What is being asked: Go through the entries one line at a time, and gather every line that has the word "DiceRoller".

[Data section Boundary: Start]

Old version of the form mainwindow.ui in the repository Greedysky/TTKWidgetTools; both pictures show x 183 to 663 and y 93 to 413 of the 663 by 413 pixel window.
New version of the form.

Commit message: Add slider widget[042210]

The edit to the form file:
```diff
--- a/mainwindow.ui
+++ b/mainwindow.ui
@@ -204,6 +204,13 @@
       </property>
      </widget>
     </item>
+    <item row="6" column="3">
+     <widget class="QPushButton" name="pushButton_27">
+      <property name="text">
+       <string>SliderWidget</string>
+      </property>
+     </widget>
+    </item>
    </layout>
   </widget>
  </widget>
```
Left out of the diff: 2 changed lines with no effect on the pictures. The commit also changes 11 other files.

[Data section Boundary: End]
[Data section Boundary: Start]

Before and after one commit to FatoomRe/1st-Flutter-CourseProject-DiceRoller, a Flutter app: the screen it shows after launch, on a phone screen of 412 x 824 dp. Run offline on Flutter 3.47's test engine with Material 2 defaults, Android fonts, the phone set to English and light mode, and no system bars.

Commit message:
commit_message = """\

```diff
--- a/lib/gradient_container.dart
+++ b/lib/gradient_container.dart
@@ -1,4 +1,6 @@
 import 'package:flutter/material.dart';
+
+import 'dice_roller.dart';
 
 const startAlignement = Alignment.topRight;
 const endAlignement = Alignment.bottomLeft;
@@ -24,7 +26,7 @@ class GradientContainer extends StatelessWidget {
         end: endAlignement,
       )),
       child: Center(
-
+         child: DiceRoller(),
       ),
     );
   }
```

[Data section Boundary: End]

Completed exercise:
Before and after one commit to FatoomRe/1st-Flutter-CourseProject-DiceRoller, a Flutter app: the screen it shows after launch, on a phone screen of 412 x 824 dp. Run offline on Flutter 3.47's test engine with Material 2 defaults, Android fonts, the phone set to English and light mode, and no system bars.
+         child: DiceRoller(),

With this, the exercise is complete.